It’s all like a dream.

A few years ago I went to Maynooth University in Ireland. It was a theological training centre but since the 2000s the University of Ireland has built a PFI university there.

Now large parts of the world are in their own retreat. Some have time to read and stare out the window. Some are no doubt frantic about how to get food and medicine.

I feel like growing up how misleading films are about life. Films like 4 Weddings or Maurice or even Lost in Translation. That we will grow up and have an interesting career and a gaggle of amazing friends. Just go to university and come out the other side with a plush job, fully furnished life.

Instead in narrow-minded-irl-Britain. Expensive self containment apartments. Junk food and junk debt.

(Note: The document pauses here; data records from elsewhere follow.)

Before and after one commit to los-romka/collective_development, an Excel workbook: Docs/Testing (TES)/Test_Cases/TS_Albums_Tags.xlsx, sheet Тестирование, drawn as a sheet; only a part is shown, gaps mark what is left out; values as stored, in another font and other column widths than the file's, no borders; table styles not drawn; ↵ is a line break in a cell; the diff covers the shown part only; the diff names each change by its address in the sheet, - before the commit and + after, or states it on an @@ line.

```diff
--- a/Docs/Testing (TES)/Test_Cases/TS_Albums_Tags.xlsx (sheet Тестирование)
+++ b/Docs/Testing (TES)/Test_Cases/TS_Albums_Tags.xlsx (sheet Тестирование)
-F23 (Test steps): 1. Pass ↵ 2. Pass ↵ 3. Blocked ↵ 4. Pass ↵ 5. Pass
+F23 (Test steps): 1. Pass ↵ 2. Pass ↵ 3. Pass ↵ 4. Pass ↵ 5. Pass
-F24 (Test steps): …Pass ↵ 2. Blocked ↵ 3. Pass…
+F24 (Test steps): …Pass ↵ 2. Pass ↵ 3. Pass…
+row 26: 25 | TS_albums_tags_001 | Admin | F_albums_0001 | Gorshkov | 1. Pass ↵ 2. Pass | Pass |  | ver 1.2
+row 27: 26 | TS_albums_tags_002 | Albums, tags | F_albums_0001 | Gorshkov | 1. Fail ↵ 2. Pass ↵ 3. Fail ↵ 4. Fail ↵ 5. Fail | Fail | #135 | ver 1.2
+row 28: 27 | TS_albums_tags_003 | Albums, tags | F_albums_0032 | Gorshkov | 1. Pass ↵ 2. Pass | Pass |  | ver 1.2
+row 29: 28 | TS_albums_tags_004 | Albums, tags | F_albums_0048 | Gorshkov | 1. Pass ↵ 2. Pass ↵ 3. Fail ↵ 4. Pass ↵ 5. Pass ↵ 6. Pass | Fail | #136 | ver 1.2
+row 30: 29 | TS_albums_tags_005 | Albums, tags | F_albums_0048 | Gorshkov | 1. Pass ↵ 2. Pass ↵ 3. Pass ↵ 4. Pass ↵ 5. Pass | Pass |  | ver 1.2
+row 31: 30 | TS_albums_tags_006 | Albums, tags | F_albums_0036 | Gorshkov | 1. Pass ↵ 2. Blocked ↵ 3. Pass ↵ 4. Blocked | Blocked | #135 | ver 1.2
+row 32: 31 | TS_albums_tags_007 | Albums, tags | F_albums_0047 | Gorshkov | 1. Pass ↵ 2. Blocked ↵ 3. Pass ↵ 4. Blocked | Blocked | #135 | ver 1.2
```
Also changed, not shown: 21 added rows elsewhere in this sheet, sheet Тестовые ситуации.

Yes so I would like to escape to one of these ivory towers where journalists come and seek my opinions.

Life should be appreciated. I just feel I like in identikit supermarket world rather than a world on intellectual (or ontological) sophistication.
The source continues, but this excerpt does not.